Lingering worries about Europe weigh on stocks
NEW YORK -- Continued worries about Europe's lingering debt crisis overshadowed a small rebound in oil prices and pushed stocks slightly lower on Tuesday.
Oil rose nearly $2 to $99.59 per barrel after major banks raised their forecasts for crude prices. Goldman Sachs, J.P. Morgan and Morgan Stanley analysts predicted a rise in global demand would drive oil prices higher later this year.
Stocks swung between gains and losses throughout the day, with Chevron and other energy companies posting the largest gains.
--The Dow Jones industrial average fell 25.05 points, or 0.2 percent, to close at 12,356.21.
--The Standard & Poor's 500 index fell 1.09 point to 1,316.28.
--The Nasdaq fell 12.74, or 0.5 percent, to 2,746.16.
New home sales up, but pace of activity sluggish
WASHINGTON -- More people bought new homes for a second straight month in April, a hopeful sign. Still, sales remain far below a pace that would signal a turnaround for the depressed housing market.
New-home sales rose 7.3 percent last month to a seasonally adjusted annual rate of 323,000, the Commerce Department said Tuesday. A healthy real estate market would produce about 700,000 new-home sales a year.
People have little incentive to buy new homes, in part because they're comparatively expensive. The median price of a new home rose more than 2 percent from March to $217,900. New-home prices are more than 30 percent higher the median price of re-sales -- twice the normal markup.
Casinos betting on finding growth in online world
ATLANTIC CITY, N.J. -- Internet gambling is the future of the casino industry, whether it's approved at the federal or state level, a panel of online and brick-and-mortar casino executives said Tuesday.
Speaking at the East Coast Gaming Congress, executives from two online betting organizations and Caesars Entertainment said the Internet provides the gambling industry its best opportunity for growth. But the prospect of a federal law permitting it appears dim in light of recent federal raids on online gambling sites.
Richard Bronson, chairman of U.S. Digital Gaming, predicts individual states will approve online gambling soon.
Bookseller announces simpler Nook e-reader
NEW YORK -- The lighter, slimmer, cheaper new version of Barnes & Noble's e-reader has a black-and-white touch screen and aims squarely at the "grandma" demographic -- or at least those craving a simpler e-book reader.
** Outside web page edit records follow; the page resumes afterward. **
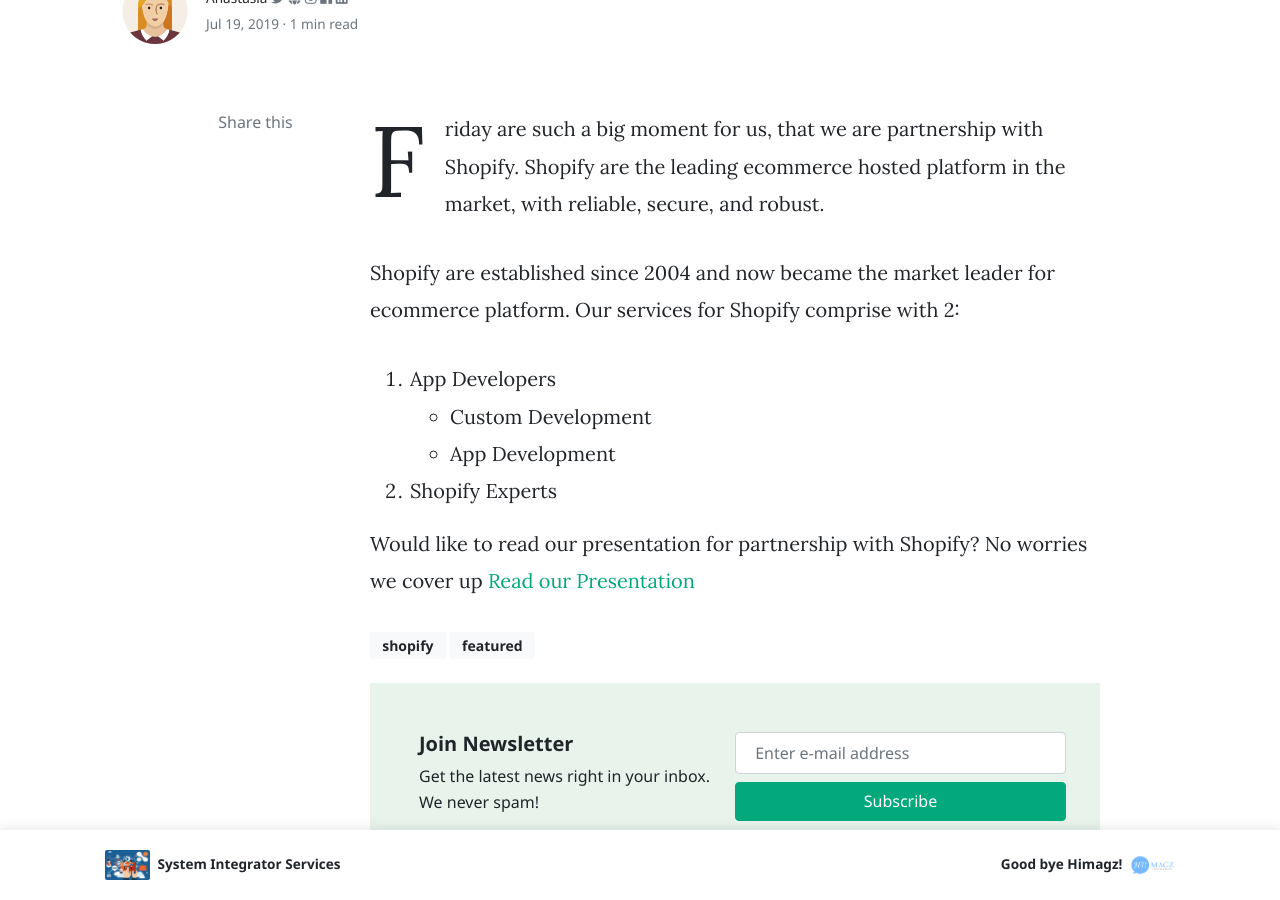
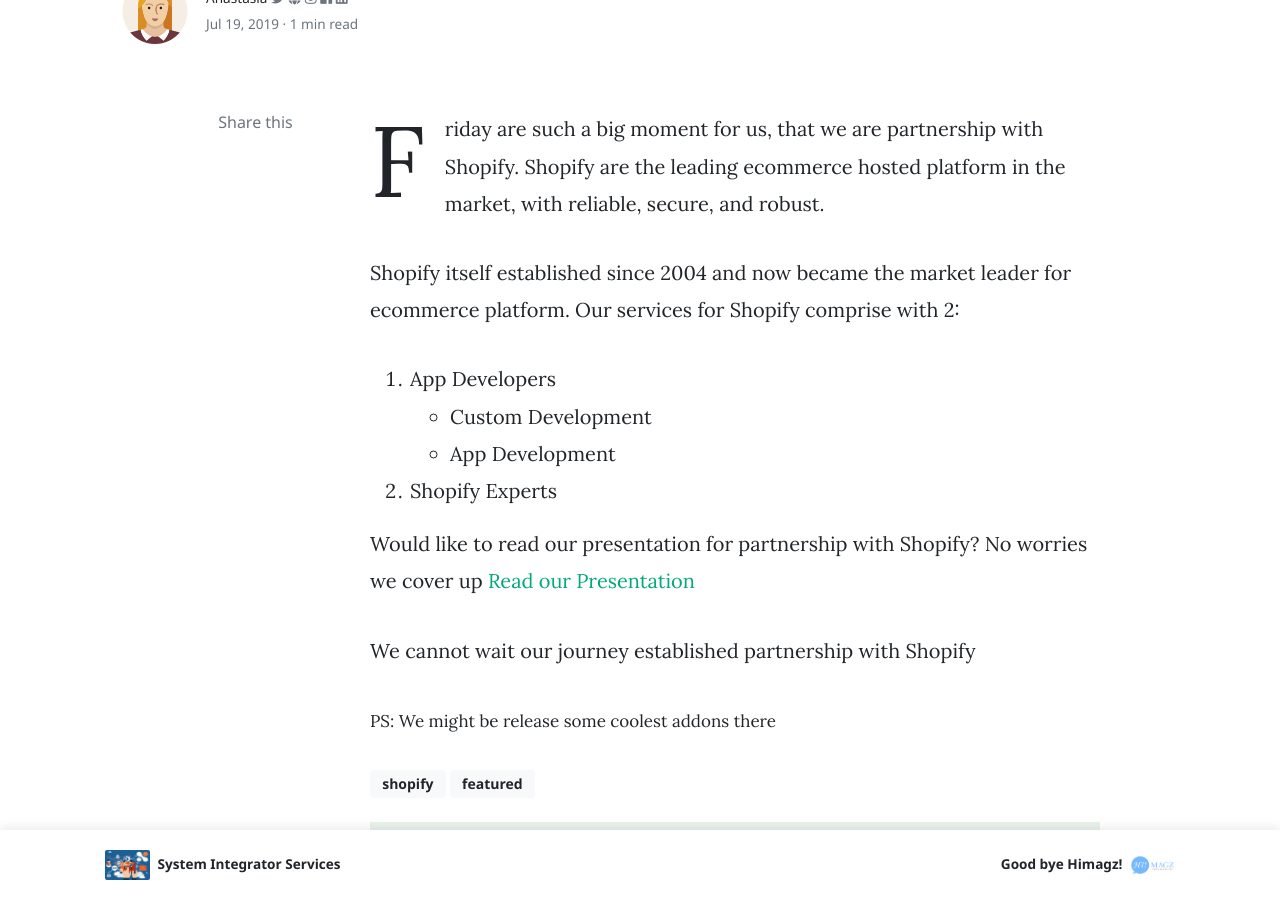
Before and after one commit to bit-dna/bitdnablog, a Jekyll site: the page built from _posts/2019-07-19-bitdna-partnership-with-shopify.md, in a window 1280 px wide and 900 px high, scrolled down 390 px. Built offline with Jekyll 4.4.1, drawn with Linux system fonts in a browser that asks for light colours; nearby versions of some CDN libraries; comment, search, counter and statistics services are not loaded.

Commit message:
update some wording

```diff
--- a/_posts/2019-07-19-bitdna-partnership-with-shopify.md
+++ b/_posts/2019-07-19-bitdna-partnership-with-shopify.md
@@ -8,7 +8,7 @@ tags: [shopify, featured]
 ---
 Friday are such a big moment for us, that we are partnership with Shopify. Shopify are the leading ecommerce hosted platform in the market, with reliable, secure, and robust.
 
-Shopify are established since 2004 and now became the market leader for ecommerce platform. Our services for Shopify comprise with 2:
+Shopify itself established since 2004 and now became the market leader for ecommerce platform. Our services for Shopify comprise with 2:
 <ol>
 <li>App Developers</li>
 <ul>
@@ -19,3 +19,7 @@ Shopify are established since 2004 and now became the market leader for ecommerc
 </ol>
 
 Would like to read our presentation for partnership with Shopify? No worries we cover up <a href="https://docs.google.com/presentation/d/e/2PACX-1vT32hDRrRDCY9fJ8ZRTLCqqe6vtlDa6YjjaUGwnfelKqb8scyKoUnOSLeHZQHLEqNpmJe4rV5aEM-ZW/pub?start=false&loop=false&delayms=60000" target="_blank">Read our Presentation</a>
+
+We cannot wait our journey established partnership with Shopify
+
+<small>PS: We might be release some coolest addons there</small>
```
The latest Nook's price tag -- $139 -- is a sign that the book seller also is aiming to compete with Amazon and Borders Group Inc. on e-reader prices.
The focus on simplicity means the new Nook's battery can last two months, CEO William Lynch said at an event in New York to announce the device.
The new Nook, to be available June 10, is Wi-Fi only, has a 6-inch touch screen and can hold up to 1,000 digital books. It features the latest E Ink technology, which significantly minimizes flashing that can occur as a user pages through an e-book. Pages seem to melt into each other on the new Nook.
Court OKs settlement in BofA's overdraft lawsuit
NEW YORK -- A Florida court has given preliminary approval to Bank of America Corp.'s $410 million settlement of a federal lawsuit accusing the bank of charging excessive overdraft fees.
The bank will place $410 million in an escrow account that will be divided among 1 million customers who were charged the high fees. According to a court filing Monday, the Southern District Court of Florida granted preliminary approval for the settlement. A hearing has been set for Nov. 7 for final approval.